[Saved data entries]
+-------+
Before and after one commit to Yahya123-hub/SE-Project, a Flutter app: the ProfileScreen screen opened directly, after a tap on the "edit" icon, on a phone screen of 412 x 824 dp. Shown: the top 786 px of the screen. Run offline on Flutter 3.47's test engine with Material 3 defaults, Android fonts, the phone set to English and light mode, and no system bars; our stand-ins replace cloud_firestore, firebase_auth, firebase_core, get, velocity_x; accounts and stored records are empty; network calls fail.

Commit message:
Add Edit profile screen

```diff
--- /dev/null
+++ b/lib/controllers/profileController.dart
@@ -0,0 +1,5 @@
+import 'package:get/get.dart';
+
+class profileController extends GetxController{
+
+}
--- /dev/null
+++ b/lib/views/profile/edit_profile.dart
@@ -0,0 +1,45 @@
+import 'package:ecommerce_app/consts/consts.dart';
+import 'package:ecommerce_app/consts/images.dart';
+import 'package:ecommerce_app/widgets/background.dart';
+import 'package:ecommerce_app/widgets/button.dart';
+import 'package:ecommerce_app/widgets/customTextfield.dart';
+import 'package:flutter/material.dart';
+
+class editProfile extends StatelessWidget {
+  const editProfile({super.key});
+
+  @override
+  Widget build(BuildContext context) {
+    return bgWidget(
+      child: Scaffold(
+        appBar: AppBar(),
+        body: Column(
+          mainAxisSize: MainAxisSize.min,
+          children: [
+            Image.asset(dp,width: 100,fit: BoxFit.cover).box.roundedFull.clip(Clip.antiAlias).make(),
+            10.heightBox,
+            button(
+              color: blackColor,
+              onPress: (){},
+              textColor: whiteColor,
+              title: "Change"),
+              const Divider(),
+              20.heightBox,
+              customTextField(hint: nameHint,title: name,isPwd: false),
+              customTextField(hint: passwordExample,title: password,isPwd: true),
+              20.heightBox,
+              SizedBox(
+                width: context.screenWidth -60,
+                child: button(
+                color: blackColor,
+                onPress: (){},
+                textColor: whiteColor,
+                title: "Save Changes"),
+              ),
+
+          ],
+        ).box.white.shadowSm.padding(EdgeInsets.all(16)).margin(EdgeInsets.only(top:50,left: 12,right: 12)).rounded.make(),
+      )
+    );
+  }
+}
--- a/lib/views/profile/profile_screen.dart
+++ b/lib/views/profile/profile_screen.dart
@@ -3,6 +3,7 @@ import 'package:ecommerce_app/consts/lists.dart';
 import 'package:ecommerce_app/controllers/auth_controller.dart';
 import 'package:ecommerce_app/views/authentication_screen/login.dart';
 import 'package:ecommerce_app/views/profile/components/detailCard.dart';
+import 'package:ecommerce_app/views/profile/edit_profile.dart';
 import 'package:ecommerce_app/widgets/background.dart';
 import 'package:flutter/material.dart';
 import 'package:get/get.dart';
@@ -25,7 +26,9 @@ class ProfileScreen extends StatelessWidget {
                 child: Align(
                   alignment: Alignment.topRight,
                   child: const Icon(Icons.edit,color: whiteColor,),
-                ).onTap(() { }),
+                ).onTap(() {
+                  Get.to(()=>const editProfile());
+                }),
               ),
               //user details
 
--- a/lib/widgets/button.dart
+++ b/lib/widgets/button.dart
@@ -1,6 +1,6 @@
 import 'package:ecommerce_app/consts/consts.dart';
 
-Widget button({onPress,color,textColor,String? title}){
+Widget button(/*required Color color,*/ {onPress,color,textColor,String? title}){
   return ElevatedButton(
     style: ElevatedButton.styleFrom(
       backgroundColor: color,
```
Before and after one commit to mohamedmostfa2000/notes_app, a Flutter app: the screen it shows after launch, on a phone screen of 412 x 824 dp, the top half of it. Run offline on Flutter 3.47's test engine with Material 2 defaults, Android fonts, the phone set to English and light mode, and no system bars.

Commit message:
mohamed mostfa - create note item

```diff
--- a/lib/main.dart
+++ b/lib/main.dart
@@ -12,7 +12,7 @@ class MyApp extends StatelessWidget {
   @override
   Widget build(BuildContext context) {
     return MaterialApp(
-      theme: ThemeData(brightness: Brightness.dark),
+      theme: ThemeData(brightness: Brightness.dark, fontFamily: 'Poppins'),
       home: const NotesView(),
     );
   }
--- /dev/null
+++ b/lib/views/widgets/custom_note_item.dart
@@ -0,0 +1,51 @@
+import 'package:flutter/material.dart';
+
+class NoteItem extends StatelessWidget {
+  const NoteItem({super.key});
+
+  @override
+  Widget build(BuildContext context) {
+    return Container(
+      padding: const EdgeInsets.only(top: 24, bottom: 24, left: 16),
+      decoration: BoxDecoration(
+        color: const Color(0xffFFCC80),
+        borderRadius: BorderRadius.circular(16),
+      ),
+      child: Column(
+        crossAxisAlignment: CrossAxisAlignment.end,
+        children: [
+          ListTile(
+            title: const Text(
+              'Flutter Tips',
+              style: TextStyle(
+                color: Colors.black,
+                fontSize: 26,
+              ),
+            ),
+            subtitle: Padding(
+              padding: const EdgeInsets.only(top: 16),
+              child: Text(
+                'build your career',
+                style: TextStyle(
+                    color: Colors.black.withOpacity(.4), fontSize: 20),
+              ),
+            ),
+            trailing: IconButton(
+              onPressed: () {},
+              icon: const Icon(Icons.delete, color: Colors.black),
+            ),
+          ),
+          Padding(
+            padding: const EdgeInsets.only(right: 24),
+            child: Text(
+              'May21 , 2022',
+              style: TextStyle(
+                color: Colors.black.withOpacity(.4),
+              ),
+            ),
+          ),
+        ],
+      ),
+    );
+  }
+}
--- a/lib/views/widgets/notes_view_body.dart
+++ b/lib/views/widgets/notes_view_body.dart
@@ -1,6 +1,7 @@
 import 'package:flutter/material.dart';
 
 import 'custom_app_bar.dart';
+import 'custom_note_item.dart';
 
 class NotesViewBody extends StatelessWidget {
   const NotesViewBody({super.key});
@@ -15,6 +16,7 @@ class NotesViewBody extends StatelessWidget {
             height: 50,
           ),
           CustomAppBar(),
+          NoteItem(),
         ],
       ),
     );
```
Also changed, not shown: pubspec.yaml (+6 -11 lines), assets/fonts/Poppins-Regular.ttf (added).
+-------+
Which lines of the records above contain the word "super"? Report each one.

+  const editProfile({super.key});
+  const NoteItem({super.key});
   const NotesViewBody({super.key});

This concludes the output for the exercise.